Authors: Martha Powell, Future Science Group
Researchers, led by Johns Hopkins Bloomberg School of Public Health (MD, USA), have identified a novel mechanism, which is utilized by chikungunya virus to infect host cells and also mediates the severity of disease. The team suggested this mechanism may be conserved across both alphaviruses and coronaviruses, therefore presenting a treatment target for a wide range of related diseases.
The study, published recently in the Proceedings of the National Academy of Science, discovered that conserved viral protein domains, termed macrodomains, were crucial for infecting healthy cells. The researchers demonstrated these macrodomains are responsible for removing ADP-ribose groups, which are thought to have antiviral properties, from host proteins therefore allowing viral replication.
Lead author Anthony K. L. Leung, from the Johns Hopkins Bloomberg School of Public Health, commented: “We feel we have now identified a fundamental mechanism which the chikungunya virus uses during infection that determines how dangerous the chikungunya infection will be. Now we need to use this information to help us find drugs or develop vaccines to stop the virus.”

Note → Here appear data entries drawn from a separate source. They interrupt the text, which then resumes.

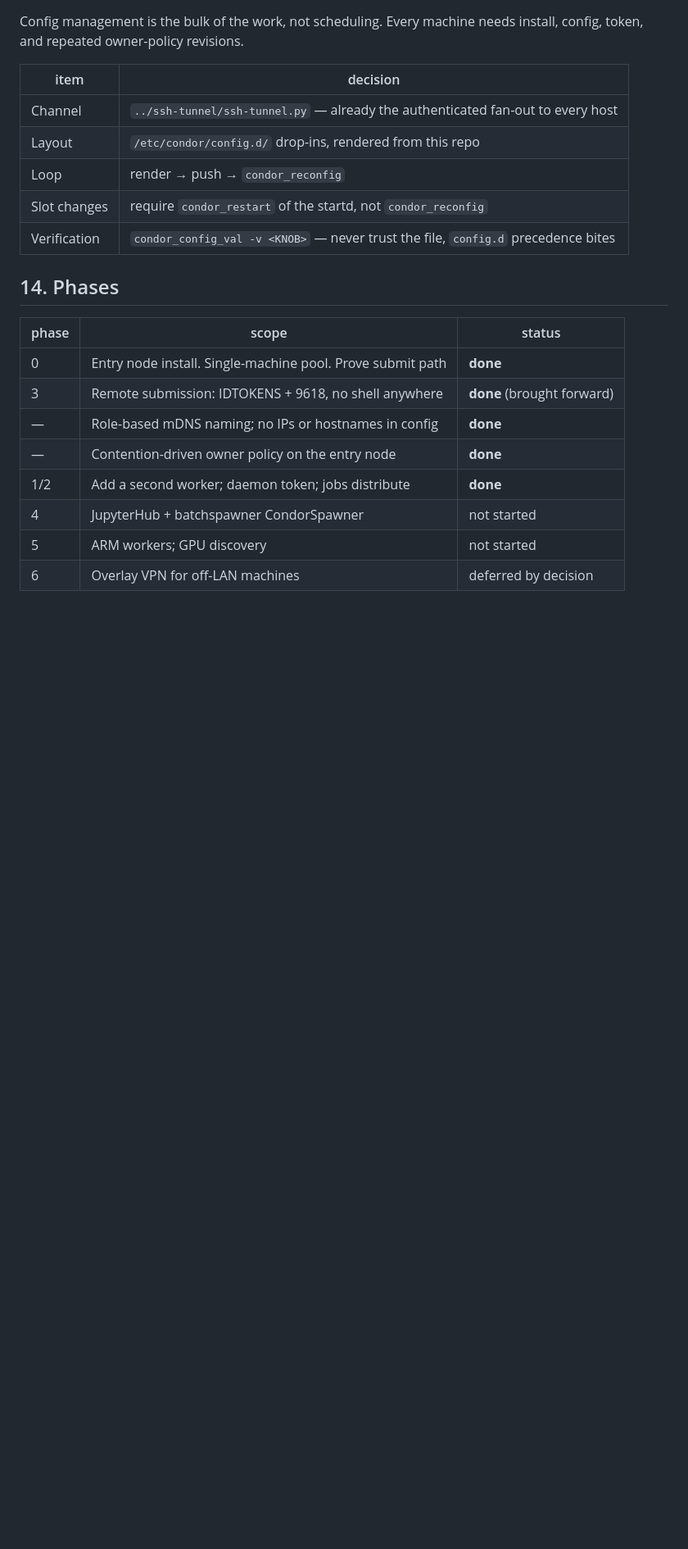
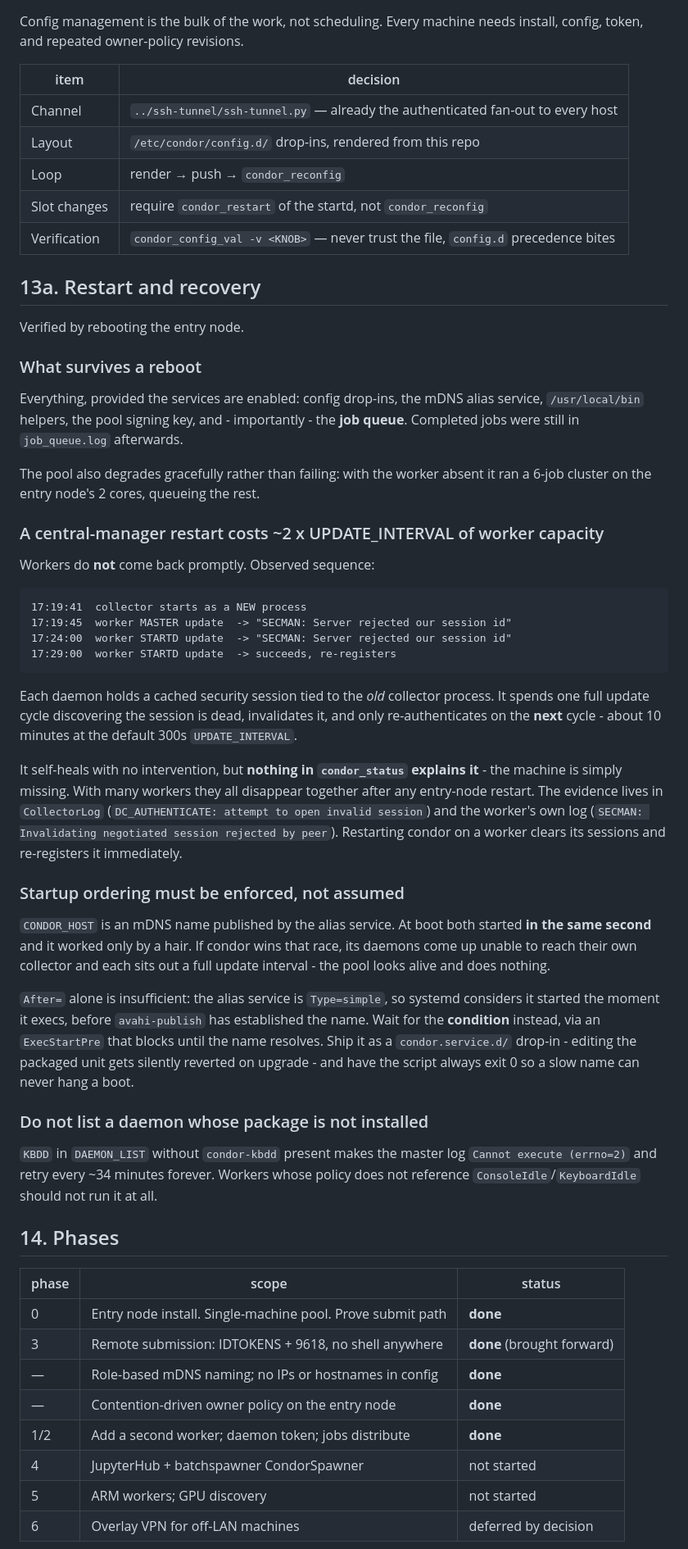
Before and after one commit to suryamondal/various-commands, a Markdown page: htcondor-job-scheduler/README.md, the part around one of its changes. Shown at 82% size. GitHub-like rendering; blank space fills up the shorter version.

Commit message:
Record restart and recovery behaviour, verified by reboot
Rebooting the entry node confirms the queue, config, policy and mDNS
alias all persist, and that the pool degrades gracefully rather than
failing - it ran a full job cluster on the entry node alone while the
worker was absent.

Three findings worth keeping:

A central-manager restart removes every worker from the pool for roughly
two update intervals. Each worker daemon holds a security session tied
to the old collector process, spends one full cycle discovering it is
dead, invalidates it, and only re-authenticates on the next - about ten
minutes at the default 300s. It self-heals, but nothing in condor_status
explains it: the machine is simply missing. The evidence is in
CollectorLog and the worker's own log, not anywhere a user would look.

Startup ordering has to be enforced rather than assumed. CONDOR_HOST is
an mDNS name published by a separate service, and at boot the two
started in the same second - it worked by a hair. After= alone is not
enough, because that service is Type=simple and systemd calls it started
before the name is actually published. Wait for the condition instead,
with an ExecStartPre that blocks until the name resolves, shipped as a
drop-in so a package upgrade cannot silently revert it, and always
exiting zero so a slow name cannot hang a boot.

Listing a daemon whose package is absent makes the master retry it
forever. KBDD was in the worker's DAEMON_LIST without condor-kbdd
installed; it is also pointless there, since the policy references
neither ConsoleIdle nor KeyboardIdle - presence detection comes from the
STARTD_CRON job, which unlike kbdd can see RDP sessions.

Co-Authored-By: Claude Opus 5 (1M context) <noreply@anthropic.com>
Claude-Session: https://claude.ai/code/session_018uBtdSX49TL2fEiZSZ36rz

````diff
--- a/htcondor-job-scheduler/README.md
+++ b/htcondor-job-scheduler/README.md
@@ -456,6 +459,62 @@ install, config, token, and repeated owner-policy revisions.
 | Slot changes | require `condor_restart` of the startd, not `condor_reconfig` |
 | Verification | `condor_config_val -v <KNOB>` — never trust the file, `config.d` precedence bites |
 
+## 13a. Restart and recovery
+
+Verified by rebooting the entry node.
+
+### What survives a reboot
+
+Everything, provided the services are enabled: config drop-ins, the mDNS alias
+service, `/usr/local/bin` helpers, the pool signing key, and - importantly - the
+**job queue**. Completed jobs were still in `job_queue.log` afterwards.
+
+The pool also degrades gracefully rather than failing: with the worker absent it
+ran a 6-job cluster on the entry node's 2 cores, queueing the rest.
+
+### A central-manager restart costs ~2 x UPDATE_INTERVAL of worker capacity
+
+Workers do **not** come back promptly. Observed sequence:
+
+```
+17:19:41  collector starts as a NEW process
+17:19:45  worker MASTER update  -> "SECMAN: Server rejected our session id"
+17:24:00  worker STARTD update  -> "SECMAN: Server rejected our session id"
+17:29:00  worker STARTD update  -> succeeds, re-registers
+```
+
+Each daemon holds a cached security session tied to the *old* collector process.
+It spends one full update cycle discovering the session is dead, invalidates it,
+and only re-authenticates on the **next** cycle - about 10 minutes at the default
+300s `UPDATE_INTERVAL`.
+
+It self-heals with no intervention, but **nothing in `condor_status` explains
+it** - the machine is simply missing. With many workers they all disappear
+together after any entry-node restart. The evidence lives in `CollectorLog`
+(`DC_AUTHENTICATE: attempt to open invalid session`) and the worker's own log
+(`SECMAN: Invalidating negotiated session rejected by peer`). Restarting condor
+on a worker clears its sessions and re-registers it immediately.
+
+### Startup ordering must be enforced, not assumed
+
+`CONDOR_HOST` is an mDNS name published by the alias service. At boot both
+started **in the same second** and it worked only by a hair. If condor wins that
+race, its daemons come up unable to reach their own collector and each sits out a
+full update interval - the pool looks alive and does nothing.
+
+`After=` alone is insufficient: the alias service is `Type=simple`, so systemd
+considers it started the moment it execs, before `avahi-publish` has established
+the name. Wait for the **condition** instead, via an `ExecStartPre` that blocks
+until the name resolves. Ship it as a `condor.service.d/` drop-in - editing the
+packaged unit gets silently reverted on upgrade - and have the script always exit
+0 so a slow name can never hang a boot.
+
+### Do not list a daemon whose package is not installed
+
+`KBDD` in `DAEMON_LIST` without `condor-kbdd` present makes the master log
+`Cannot execute (errno=2)` and retry every ~34 minutes forever. Workers whose
+policy does not reference `ConsoleIdle`/`KeyboardIdle` should not run it at all.
+
 ## 14. Phases
 
 | phase | scope | status |
````
Also changed, not shown: other parts of htcondor-job-scheduler/README.md (+4 -0 lines).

The team utilized mutated versions of the virus that were unable to remove ADP-ribose groups and discovered these viruses did not replicate in the host or cause any infection. They also created viruses with a reduced ability to remove ADP-ribose groups and demonstrated that, when compared with the wild-type virus, the mutated virus had a decreased ability to replicate in in vitro neural cells and mouse models.
For example, mice infected with wild-type chikungunya died within 3 days, whereas those infected with reduced-function virus were still alive after 10 days. The team therefore proposed that a drug that could interfere with the ADP-ribose mechanism may present a future treatment.

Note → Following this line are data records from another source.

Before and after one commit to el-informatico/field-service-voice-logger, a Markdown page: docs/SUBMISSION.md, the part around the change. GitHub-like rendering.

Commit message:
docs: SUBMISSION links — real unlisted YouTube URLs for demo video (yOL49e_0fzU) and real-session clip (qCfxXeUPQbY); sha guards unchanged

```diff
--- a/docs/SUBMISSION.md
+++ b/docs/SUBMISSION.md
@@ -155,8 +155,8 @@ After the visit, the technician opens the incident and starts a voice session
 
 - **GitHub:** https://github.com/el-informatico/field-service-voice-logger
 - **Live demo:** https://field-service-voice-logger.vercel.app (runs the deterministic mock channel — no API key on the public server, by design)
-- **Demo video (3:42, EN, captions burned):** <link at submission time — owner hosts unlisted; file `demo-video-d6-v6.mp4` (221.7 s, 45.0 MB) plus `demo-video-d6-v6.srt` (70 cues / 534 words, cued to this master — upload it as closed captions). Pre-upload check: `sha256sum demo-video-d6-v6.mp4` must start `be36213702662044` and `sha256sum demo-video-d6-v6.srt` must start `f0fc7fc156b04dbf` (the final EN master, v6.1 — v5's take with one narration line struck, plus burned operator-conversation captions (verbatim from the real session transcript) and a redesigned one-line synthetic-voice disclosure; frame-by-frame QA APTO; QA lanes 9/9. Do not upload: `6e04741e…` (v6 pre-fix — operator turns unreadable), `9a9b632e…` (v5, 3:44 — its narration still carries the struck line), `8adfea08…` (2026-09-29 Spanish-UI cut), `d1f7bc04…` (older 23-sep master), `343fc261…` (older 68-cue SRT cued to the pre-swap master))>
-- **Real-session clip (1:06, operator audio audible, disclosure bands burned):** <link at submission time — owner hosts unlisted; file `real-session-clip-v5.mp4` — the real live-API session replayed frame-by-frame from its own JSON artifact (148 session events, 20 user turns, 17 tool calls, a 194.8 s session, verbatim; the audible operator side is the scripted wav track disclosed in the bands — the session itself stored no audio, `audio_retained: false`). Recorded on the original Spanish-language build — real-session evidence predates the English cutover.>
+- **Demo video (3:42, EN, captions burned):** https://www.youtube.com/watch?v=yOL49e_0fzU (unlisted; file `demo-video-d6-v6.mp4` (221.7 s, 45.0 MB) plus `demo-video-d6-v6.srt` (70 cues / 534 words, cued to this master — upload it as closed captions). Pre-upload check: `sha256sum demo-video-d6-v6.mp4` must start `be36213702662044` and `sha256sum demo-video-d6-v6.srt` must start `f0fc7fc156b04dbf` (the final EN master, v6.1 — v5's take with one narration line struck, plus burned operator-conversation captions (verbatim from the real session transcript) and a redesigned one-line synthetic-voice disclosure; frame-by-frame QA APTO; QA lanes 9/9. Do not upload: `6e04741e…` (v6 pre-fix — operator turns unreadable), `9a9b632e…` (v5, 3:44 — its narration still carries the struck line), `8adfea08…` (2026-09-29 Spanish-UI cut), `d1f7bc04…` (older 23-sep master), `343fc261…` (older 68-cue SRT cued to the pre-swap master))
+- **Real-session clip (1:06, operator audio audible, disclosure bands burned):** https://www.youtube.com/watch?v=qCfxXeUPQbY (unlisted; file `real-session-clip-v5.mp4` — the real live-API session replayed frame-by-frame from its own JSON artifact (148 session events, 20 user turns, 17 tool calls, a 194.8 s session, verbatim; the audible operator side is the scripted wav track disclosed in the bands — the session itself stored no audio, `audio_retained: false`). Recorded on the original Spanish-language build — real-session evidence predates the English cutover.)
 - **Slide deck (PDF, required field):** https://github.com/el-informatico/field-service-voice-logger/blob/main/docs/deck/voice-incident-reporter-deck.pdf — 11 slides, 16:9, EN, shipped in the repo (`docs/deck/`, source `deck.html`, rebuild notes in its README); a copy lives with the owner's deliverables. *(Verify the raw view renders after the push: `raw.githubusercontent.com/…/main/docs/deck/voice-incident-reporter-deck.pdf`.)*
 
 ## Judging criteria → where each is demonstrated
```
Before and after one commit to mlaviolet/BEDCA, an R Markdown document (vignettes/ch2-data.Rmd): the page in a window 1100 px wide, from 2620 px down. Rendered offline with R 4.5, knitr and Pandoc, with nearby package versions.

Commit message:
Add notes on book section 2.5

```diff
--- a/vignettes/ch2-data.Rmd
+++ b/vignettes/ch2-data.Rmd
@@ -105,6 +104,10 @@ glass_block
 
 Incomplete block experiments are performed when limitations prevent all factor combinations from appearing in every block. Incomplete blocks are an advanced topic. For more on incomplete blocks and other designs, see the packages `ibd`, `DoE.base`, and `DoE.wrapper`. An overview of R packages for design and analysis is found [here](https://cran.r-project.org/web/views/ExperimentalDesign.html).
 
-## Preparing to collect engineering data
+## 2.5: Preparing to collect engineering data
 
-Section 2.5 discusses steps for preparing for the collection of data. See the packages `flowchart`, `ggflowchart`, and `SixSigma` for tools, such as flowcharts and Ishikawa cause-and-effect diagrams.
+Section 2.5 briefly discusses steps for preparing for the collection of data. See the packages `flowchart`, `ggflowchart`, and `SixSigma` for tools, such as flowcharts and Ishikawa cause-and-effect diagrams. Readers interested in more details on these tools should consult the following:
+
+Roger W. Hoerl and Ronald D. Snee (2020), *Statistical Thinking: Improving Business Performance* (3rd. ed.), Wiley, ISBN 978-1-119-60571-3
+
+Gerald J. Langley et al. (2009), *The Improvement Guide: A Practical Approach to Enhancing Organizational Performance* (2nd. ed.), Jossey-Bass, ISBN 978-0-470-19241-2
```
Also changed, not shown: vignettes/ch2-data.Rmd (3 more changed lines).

Leung explained: “This shows us that the virus must break the bond between protein and ADP-ribose to cause infection – which gives us a road map for how to keep infected cells intact and healthy.”
Chikungunya presents an emerging threat, since 2013 it has spread through the Americas with more than 1.7 million suspected cases in this region alone. The viral macrodomain identified in this study is similar across all alphaviruses and coronaviruses; finding a treatment based on this mechanism could therefore be beneficial to a wide range of infectious diseases that currently have no treatments or licensed vaccines.
Author Diane E. Griffin, from the Johns Hopkins Bloomberg School of Public Health, concluded: “The results of these studies open a whole new area of investigation into how cells control virus infection and how viruses that cause severe disease can circumvent that control. We will now be working to identify the proteins targeted, how they work and how we might interfere with these mechanisms.”
Source: McPherson PL, Abraham R, Sreekumar E et al. ADP-ribosylhydrolase activity of Chikungunya virus macrodomain is critical for virus replication and virulence, PNAS. doi:10.1073/pnas.1621485114 (2017) (Epub ahead of print); www.jhsph.edu/news/news-releases/2017/researchers-identify-mechanism-in-chikungunya-virus-that-controls-infection-and-severity.html